Services to At-Risk Youth Under Subchapter D, Chapter 264, Family Code


Services to At-Risk Youth Under Subchapter D, Chapter 264, Family Code

Why?

Section 264.302 provides that an “At-Risk Youth” or a parent of the youth may be referred to the Department of Protective and Regulatory Services (DPRS) by municipal courts in Texas as part of sentencing. Such services require that there be a contract for services with the DPRS within the county. If there is a contract for services, and the court orders that services be provided, then the DPRS “shall provide services for the child and the child’s family.” Municipal courts also have broad authority to make further orders for the best interest of the child and in order to obtain compliance of the court order.

Article 45.057 of the Texas Code of Criminal Procedure also grants municipal courts broad authority to make orders to increase the likelihood that children and their families will comply with court orders that are designed to lower recidivism and address the underlying behavior highlighted by the commission of the crime.

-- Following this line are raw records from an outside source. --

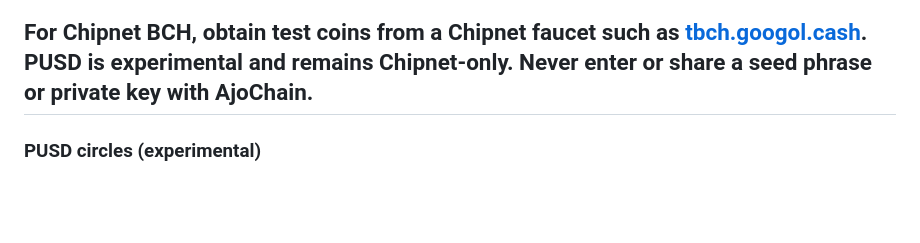
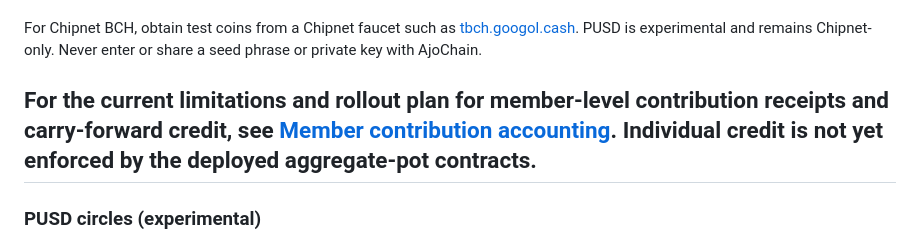
Before and after one commit to Afar88/Ajochain, a Markdown page: README.md, the part around the change. Drawn GitHub-style; blank space fills up the shorter version.

Commit message:
Document safe member contribution accounting foundation
* docs: define safe member contribution accounting foundation

* docs: link member accounting design from getting started

```diff
--- a/README.md
+++ b/README.md
@@ -17,6 +17,8 @@
 6. Open **My circles** to return to circles saved in this browser.
 
 For Chipnet BCH, obtain test coins from a Chipnet faucet such as [tbch.googol.cash](https://tbch.googol.cash/). PUSD is experimental and remains Chipnet-only. Never enter or share a seed phrase or private key with AjoChain.
+
+For the current limitations and rollout plan for member-level contribution receipts and carry-forward credit, see [Member contribution accounting](docs/member-contribution-accounting.md). Individual credit is not yet enforced by the deployed aggregate-pot contracts.
 ---
 
 
```
Also changed, not shown: docs/member-contribution-accounting.md (added, +95 -0 lines).
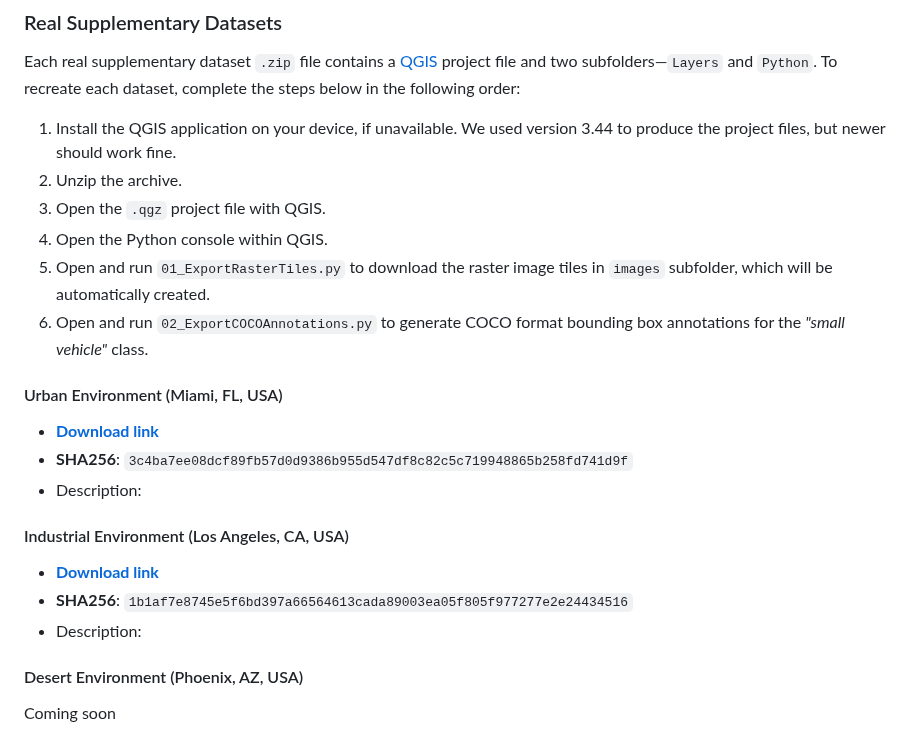
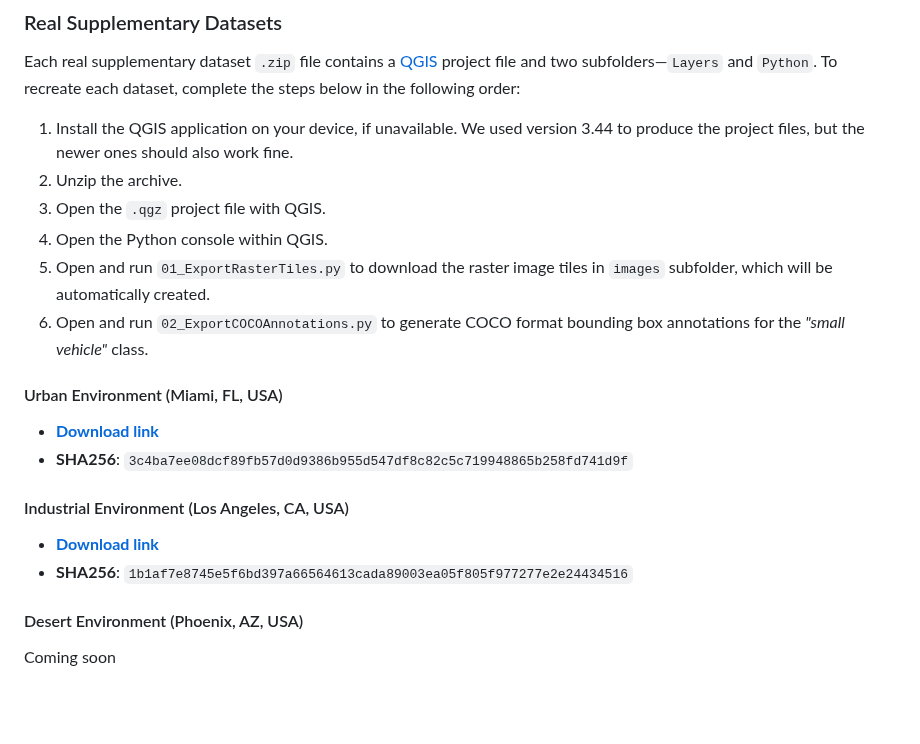
Before and after one commit to humansensinglab/AVODDiag, a Markdown page: README.md, the part around the change. GitHub-like rendering; blank space fills up the shorter version.

Commit message:
Update README.md for clarity and consistency in QGIS installation instructions

```diff
--- a/README.md
+++ b/README.md
@@ -148,7 +148,7 @@ Synthetic-Diagnostic_Imagen3.zip/
 ### Real Supplementary Datasets
 
 Each real supplementary dataset `.zip` file contains a [QGIS](https://qgis.org/) project file and two subfolders—`Layers` and `Python`. To recreate each dataset, complete the steps below in the following order:
-1. Install the QGIS application on your device, if unavailable. We used version 3.44 to produce the project files, but newer should work fine.
+1. Install the QGIS application on your device, if unavailable. We used version 3.44 to produce the project files, but the newer ones should also work fine.
 1. Unzip the archive.
 1. Open the `.qgz` project file with QGIS.
 1. Open the Python console within QGIS.
@@ -159,14 +159,12 @@ Each real supplementary dataset `.zip` file contains a [QGIS](https://qgis.org/)
 #### Urban Environment (Miami, FL, USA)
 - [**Download link**](https://datastore.shannon.humansensing.cs.cmu.edu/share/86YIIKqg)
 - **SHA256**: `3c4ba7ee08dcf89fb57d0d9386b955d547df8c82c5c719948865b258fd741d9f`
-- Description:
 
 
 #### Industrial Environment (Los Angeles, CA, USA)
 
 - [**Download link**](https://datastore.shannon.humansensing.cs.cmu.edu/share/u4qK9rxP)
 - **SHA256**: `1b1af7e8745e5f6bd397a66564613cada89003ea05f805f977277e2e24434516`
-- Description:
 
 #### Desert Environment (Phoenix, AZ, USA)
 
```
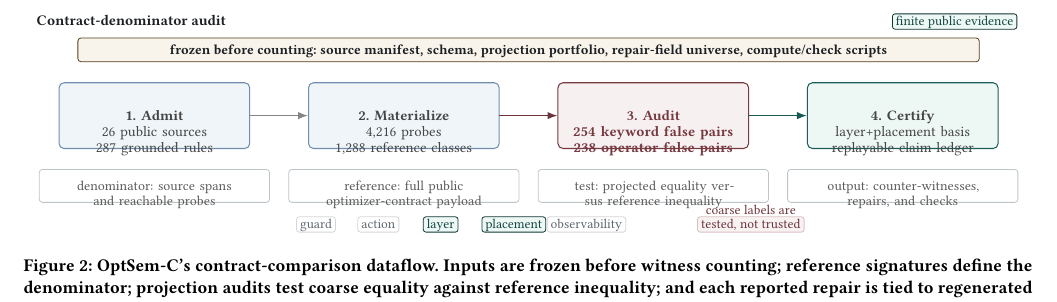
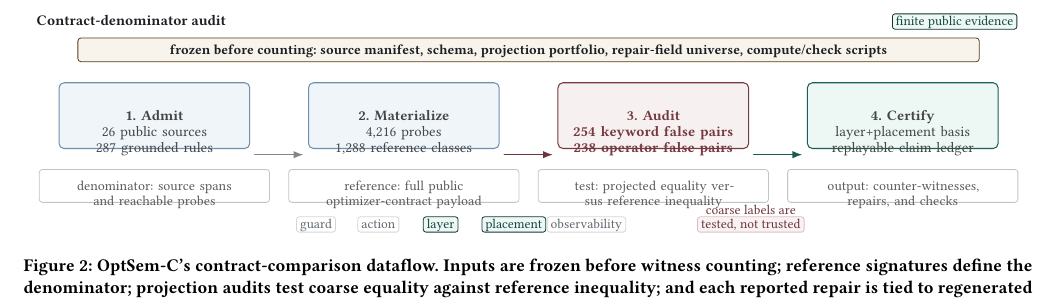
Before and after one commit to Haoyi-Zhang/OptSemC, a LaTeX paper (Paper/latex/paper.tex, which reads Paper/latex/figures/fig_contract_model.tex): part of page 5 of 14, cut so that both start at the same text. Compiled offline with pdfLaTeX.

Commit message:
Route dataflow arrows around labels

```diff
--- a/Paper/latex/figures/fig_contract_model.tex
+++ b/Paper/latex/figures/fig_contract_model.tex
@@ -44,9 +44,12 @@
 \node[cert] (out) at (15.40,1.94)
   {\textbf{4. Certify}\\layer+placement basis\\replayable claim ledger};
 
-\draw[flow] (admit.east) -- (ref.west);
-\draw[flow, draw=vldbRose!72!black] (ref.east) -- (proj.west);
-\draw[flow, draw=vldbTeal!72!black] (proj.east) -- (out.west);
+\draw[flow] ($(admit.south east)+(.08,-.10)$) --
+  ($(ref.south west)+(-.08,-.10)$);
+\draw[flow, draw=vldbRose!72!black] ($(ref.south east)+(.08,-.10)$) --
+  ($(proj.south west)+(-.08,-.10)$);
+\draw[flow, draw=vldbTeal!72!black] ($(proj.south east)+(.08,-.10)$) --
+  ($(out.south west)+(-.08,-.10)$);
 
 \node[detail] at (2.20,.70) {denominator: source spans and reachable probes};
 \node[detail] at (6.60,.70) {reference: full public optimizer-contract payload};
```
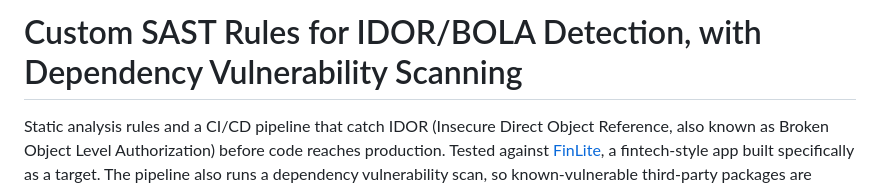
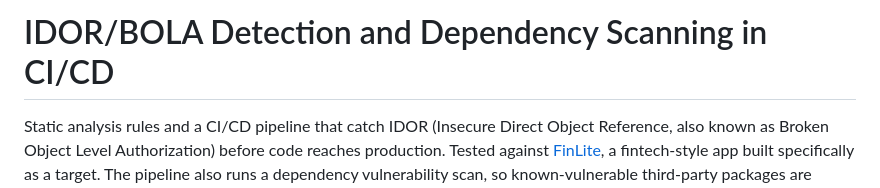
Before and after one commit to Ife41/finlite-idor-detection, a Markdown page: README.md, the part around the change. Drawn GitHub-style.

```diff
--- a/README.md
+++ b/README.md
@@ -1,4 +1,4 @@
-# Custom SAST Rules for IDOR/BOLA Detection, with Dependency Vulnerability Scanning
+# IDOR/BOLA Detection and Dependency Scanning in CI/CD
 
 Static analysis rules and a CI/CD pipeline that catch IDOR (Insecure Direct Object Reference, also known as Broken Object Level Authorization) before code reaches production. Tested against [FinLite](https://github.com/Ife41/finlite-vulnerable-webapp), a fintech-style app built specifically as a target. The pipeline also runs a dependency vulnerability scan, so known-vulnerable third-party packages are caught the same way custom code flaws are.
 
```
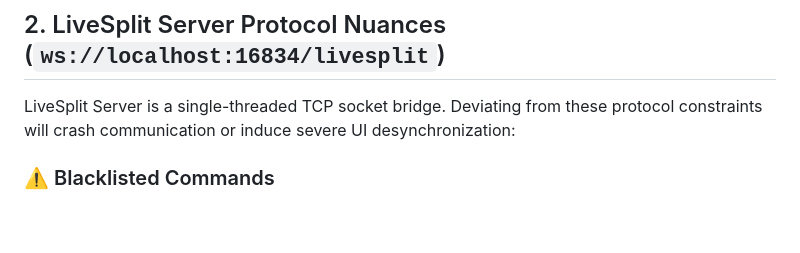
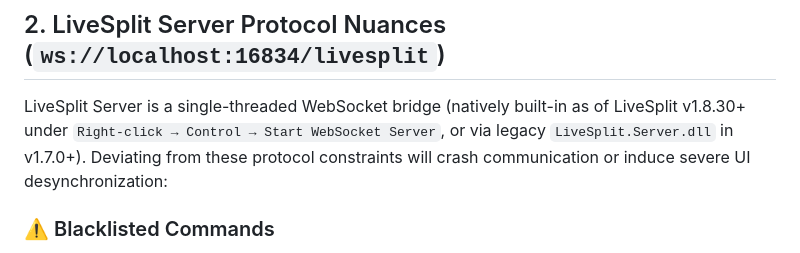
Before and after one commit to lukeroddis/Livesplit-Progress-Bar, a Markdown page: AGENT_GUIDE.md, the part around the change. Drawn GitHub-style; blank space fills up the shorter version.

```diff
--- a/AGENT_GUIDE.md
+++ b/AGENT_GUIDE.md
@@ -33,7 +33,7 @@
 
 ## 2. LiveSplit Server Protocol Nuances (`ws://localhost:16834/livesplit`)
 
-LiveSplit Server is a single-threaded TCP socket bridge. Deviating from these protocol constraints will crash communication or induce severe UI desynchronization:
+LiveSplit Server is a single-threaded WebSocket bridge (natively built-in as of LiveSplit v1.8.30+ under `Right-click → Control → Start WebSocket Server`, or via legacy `LiveSplit.Server.dll` in v1.7.0+). Deviating from these protocol constraints will crash communication or induce severe UI desynchronization:
 
 ### ⚠️ Blacklisted Commands
 * **`gettimingmethod`**: **STRICTLY BLACKLISTED**. Do **never** query this command. LiveSplit Server does not implement it; queries hang indefinitely until socket timeout (80ms), blocking the entire command queue.
```
Also changed, not shown: README.md (+16 -4 lines).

It is critical that courts have a method for creating a broad referral base in order to avail the court of the ability to increase compliance with the court’s orders and the laws of the State of Texas.

What?

The services available for the court to order include, crisis family intervention, emergency short-term residential care for children 10 years of age or older, family counseling, parenting skills training, youth coping skills training, advocacy training, and mentoring. (Sec. 264.302 (f)(1-7), Family Code)

Under Texas Code of Criminal Procedure, Art. 45.057, a court may enter orders addressing the concerns and issues presented by Section 264.302(f) but may also enter an order requiring that the child attend a special program the court determines to be in the best interest of the child. Where there are services which have been approved by the county, the court may enter an order that includes rehabilitation, counseling, self-esteem, and leadership, work and job skills training, job interviewing and work preparation, self-improvement, parenting, manners, violence avoidance, tutoring, sensitivity training, parental responsibility, community service, restitution, advocacy, or mentoring. (Art. 45.057(2), Code of Criminal Procedure).

The court may also enter orders requiring the parents to take classes, attend school classes and functions, and refrain from behavior provided the court makes specific findings of the need for the orders in order to insure compliance of the courts orders. See Art. 45.057(3), C.C.P. The court may order the parent to incur the costs of such programs not to exceed $100 to pay for the costs of the program. See Art. 45.057(4), C.C.P.